#### REQUIRED ACTION
Repeat each record exactly as written, and drop any images.

#### RECORDS FOR PROCESSING
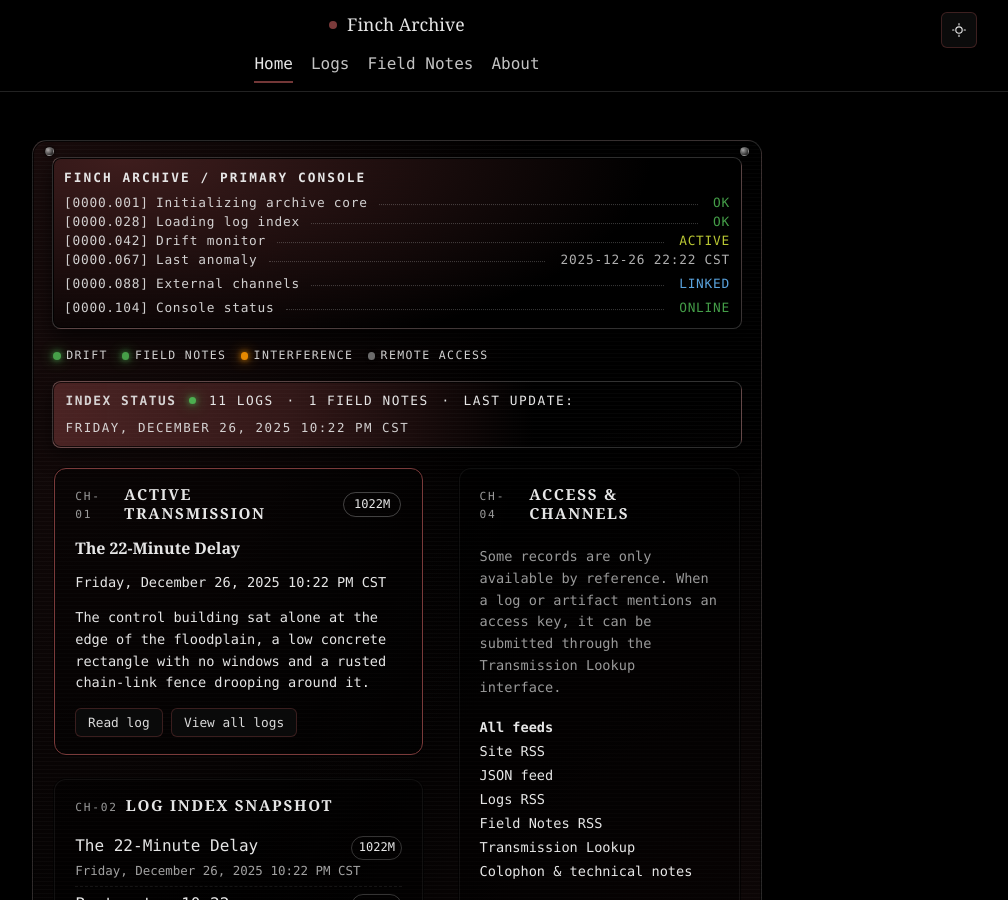
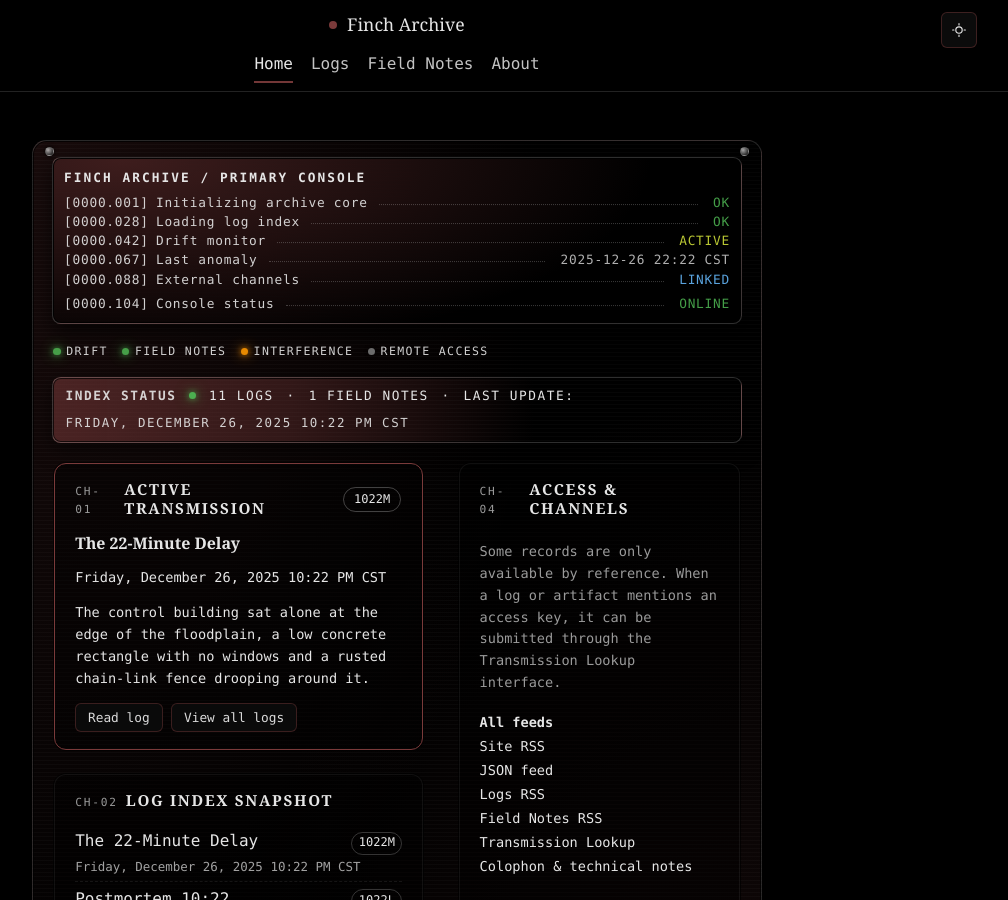
Before and after one commit to HallowayFinch/fincharchive.com, a Jekyll site: the page built from index.html, in a window 1280 px wide and 900 px high. Shown: the whole window, without its empty margins (243-1251 px from the left). Built offline with Jekyll 4.4.1, drawn with Linux system fonts in a browser that asks for light colours.

Commit message:
Update index.html

```diff
--- a/index.html
+++ b/index.html
@@ -24,7 +24,6 @@ hero_h: 900
 
   <!-- Primary console frame -->
   <div class="home-console-frame" aria-label="Archive control console">
-
     <!-- Boot sequence / terminal header -->
     <section class="home-boot" aria-label="Console initialization sequence">
       <p class="home-boot-title">FINCH ARCHIVE / PRIMARY CONSOLE</p>
@@ -59,7 +58,7 @@ hero_h: 900
         </span>
       </p>
 
-      <p class="home-boot-line home-boot-line--final">
+      <p class="home-boot-line">
         <span class="home-boot-code">[0000.088]</span>
         <span class="home-boot-label">External channels</span>
         <span class="home-boot-dots" aria-hidden="true"></span>
@@ -184,7 +183,7 @@ hero_h: 900
           <p class="panel-text">No logs have been cataloged yet.</p>
         {%- endif -%}
 
-        <div class="panel-actions">
+        <div class="panel-actions panel-actions--link-only">
           <a class="btn-link" href="{{ '/logs/' | relative_url }}">Open full logs index →</a>
         </div>
       </article>
```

#### SOLUTION
Before and after one commit to HallowayFinch/fincharchive.com, a Jekyll site: the page built from index.html, in a window 1280 px wide and 900 px high. Shown: the whole window, without its empty margins (243-1251 px from the left). Built offline with Jekyll 4.4.1, drawn with Linux system fonts in a browser that asks for light colours.

Commit message:
Update index.html

```diff
--- a/index.html
+++ b/index.html
@@ -24,7 +24,6 @@ hero_h: 900
 
   <!-- Primary console frame -->
   <div class="home-console-frame" aria-label="Archive control console">
-
     <!-- Boot sequence / terminal header -->
     <section class="home-boot" aria-label="Console initialization sequence">
       <p class="home-boot-title">FINCH ARCHIVE / PRIMARY CONSOLE</p>
@@ -59,7 +58,7 @@ hero_h: 900
         </span>
       </p>
 
-      <p class="home-boot-line home-boot-line--final">
+      <p class="home-boot-line">
         <span class="home-boot-code">[0000.088]</span>
         <span class="home-boot-label">External channels</span>
         <span class="home-boot-dots" aria-hidden="true"></span>
@@ -184,7 +183,7 @@ hero_h: 900
           <p class="panel-text">No logs have been cataloged yet.</p>
         {%- endif -%}
 
-        <div class="panel-actions">
+        <div class="panel-actions panel-actions--link-only">
           <a class="btn-link" href="{{ '/logs/' | relative_url }}">Open full logs index →</a>
         </div>
       </article>
```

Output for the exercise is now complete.